Reading, MA — As Town Meeting approaches next week, The Reading Post sat down with Town Manager Fidel Maltez to preview the warrant, which is the agenda for the business that will be conducted at the meeting. [Read Part I Here] The warrant is twenty-three articles long, and Maltez suggested it could take upwards of four nights to complete. Part one of this series previewed articles one through seven.
Article eight asks Town Meeting to give the Select Board the authority to execute leases of space on the new Auburn Street water tower to one or more cell phone companies for communications antennas. Maltez shared that the previous tower had three such antennas on it. By law, the town must engage in a public procurement process from the cell carriers and will accept the four highest bids submitted. Maltez expressed his hope that Verizon is one of the four highest bids, as Verizon service in town has been a source of criticism for the past months. “I am urging [Verizon] to help us out in this realm,” Maltez stated.
Article nine would authorize the Select Board to petition the legislature to extend the Senior Property tax exemption program for another three years. This would be the second extension for the program that began six years ago. Maltez noted that it is “our desire” to make this provision a part of Massachusetts General Law (MGL) so that the extensions will be unnecessary in the future. He stated that the legislative delegation is “actively pursuing” the provision. Article ten will ask Town Meeting to accept MGL provisions allowing for a property tax exemption for members of the National Guard and reserves while deployed on active duty overseas.
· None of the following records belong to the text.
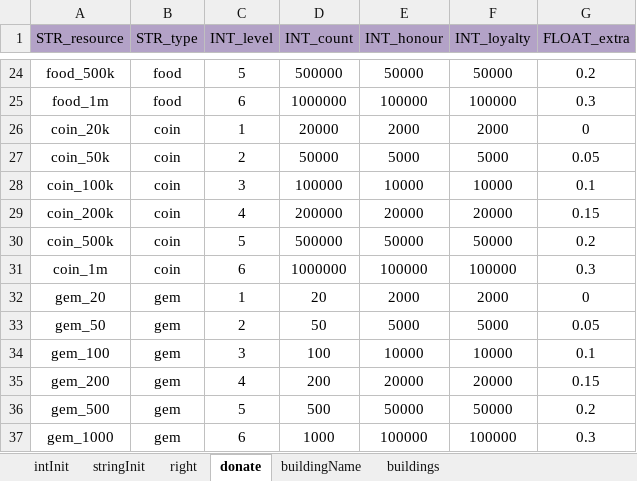
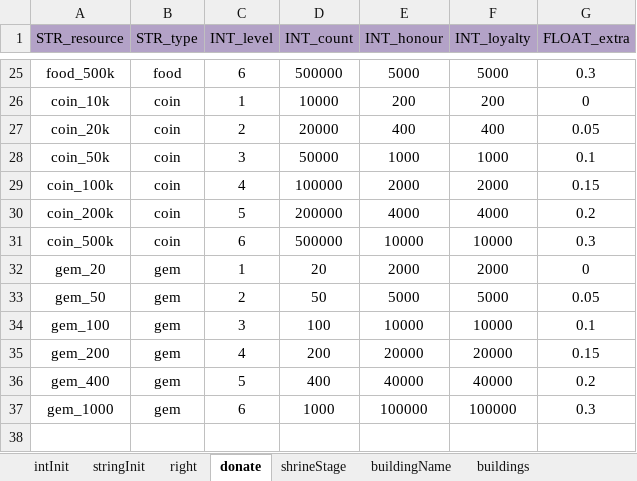
Before and after one commit to ModunZhang/kod_client, an Excel workbook: gameData/shared/AllianceInitData.xlsx, sheet donate, drawn as a sheet; only a part is shown, gaps mark what is left out; values as stored, in another font and other column widths than the file's, no borders; removed rows and columns are numbered as before the commit, all else as after; the diff covers the shown part only; the diff names each change by its address in the sheet, - before the commit and + after, or states it on an @@ line.

```diff
--- a/gameData/shared/AllianceInitData.xlsx (sheet donate)
+++ b/gameData/shared/AllianceInitData.xlsx (sheet donate)
+sheet tab: shrineStage
-C25 (INT_level): 5
+C25 (INT_level): 6
-E25 (INT_honour): 50000
+E25 (INT_honour): 5000
-F25 (INT_loyalty): 50000
+F25 (INT_loyalty): 5000
-G25 (FLOAT_extra): 0.2
+G25 (FLOAT_extra): 0.3
-row 25: food_1m | food | 6 | 1000000 | 100000 | 100000 | 0.3
+row 26: coin_10k | coin | 1 | 10000 | 200 | 200 | 0
-C27 (INT_level): 1
+C27 (INT_level): 2
-E27 (INT_honour): 2000
+E27 (INT_honour): 400
-F27 (INT_loyalty): 2000
+F27 (INT_loyalty): 400
-G27 (FLOAT_extra): 0
+G27 (FLOAT_extra): 0.05
-C28 (INT_level): 2
+C28 (INT_level): 3
-E28 (INT_honour): 5000
+E28 (INT_honour): 1000
-F28 (INT_loyalty): 5000
+F28 (INT_loyalty): 1000
-G28 (FLOAT_extra): 0.05
+G28 (FLOAT_extra): 0.1
-C29 (INT_level): 3
+C29 (INT_level): 4
-E29 (INT_honour): 10000
+E29 (INT_honour): 2000
-F29 (INT_loyalty): 10000
+F29 (INT_loyalty): 2000
-G29 (FLOAT_extra): 0.1
+G29 (FLOAT_extra): 0.15
-C30 (INT_level): 4
+C30 (INT_level): 5
-E30 (INT_honour): 20000
+E30 (INT_honour): 4000
-F30 (INT_loyalty): 20000
+F30 (INT_loyalty): 4000
-G30 (FLOAT_extra): 0.15
+G30 (FLOAT_extra): 0.2
-C31 (INT_level): 5
+C31 (INT_level): 6
-E31 (INT_honour): 50000
+E31 (INT_honour): 10000
-F31 (INT_loyalty): 50000
+F31 (INT_loyalty): 10000
-G31 (FLOAT_extra): 0.2
+G31 (FLOAT_extra): 0.3
-row 31: coin_1m | coin | 6 | 1000000 | 100000 | 100000 | 0.3
-A36 (STR_resource): gem_500
+A36 (STR_resource): gem_400
-D36 (INT_count): 500
+D36 (INT_count): 400
-E36 (INT_honour): 50000
+E36 (INT_honour): 40000
-F36 (INT_loyalty): 50000
+F36 (INT_loyalty): 40000
```
Also changed, not shown: 4 added rows, 3 removed rows and 76 edited cells elsewhere in this sheet, sheet buildings, sheet buildingName, sheet intInit, gameData/shared/AllianceBuilding.xlsx, gameData/shared/GemsPayment.xlsx, 18 other files.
Maltez shared that it is unclear how many Reading residents to which this may apply, though he shared that Assessor Victor Santaniello indicated that he had received five such requests over his twenty years in Wakefield.
Article eleven asks the legislature to amend the home rule charter to provide for the Board of Health to be expanded to five members from the current group of three. Maltez indicated that many other towns had made this change. “Only having three members makes it hard for [the Board of Health members] to collaborate with each other as any two members constitute a quorum,” Maltez said.
Article twelve would add language to the bylaw prohibiting dogs from the grounds of any cemetery in town without special permission from the Board of Cemetery Trustees. Maltez noted that adding this provision to the bylaw would enhance enforceability of the rule. Article thirteen petitions the legislature to pass a special law allowing Assistant Fire Chief Anthony Del Signore to continue to work past the age of sixty-five. Del Signore intends to work for one more year.
Article fourteen authorizes the town to borrow up to $1.5 million from the Massachusetts Water Resources Authority local water assistance program. This ten-year loan is interest-free and, according to Maltez, is “a very good way to borrow money at no interest.” This funding would be used for water system infrastructure improvements. Article fifteen authorizes the town to borrow $1 million for the Maillet, Sommes, Morgan conservation land stormwater project. The town has received $2.1 million in a state grant for the project and hopes the $1 million will eventually be funded by a federal government earmark. The money will only be borrowed if the federal earmark fails to materialize. Maltez joked, “I keep calling them every day for news” about the earmark.
The Reading Post will review warrant articles sixteen through twenty-three in the next Town Meeting Preview article, due later this week.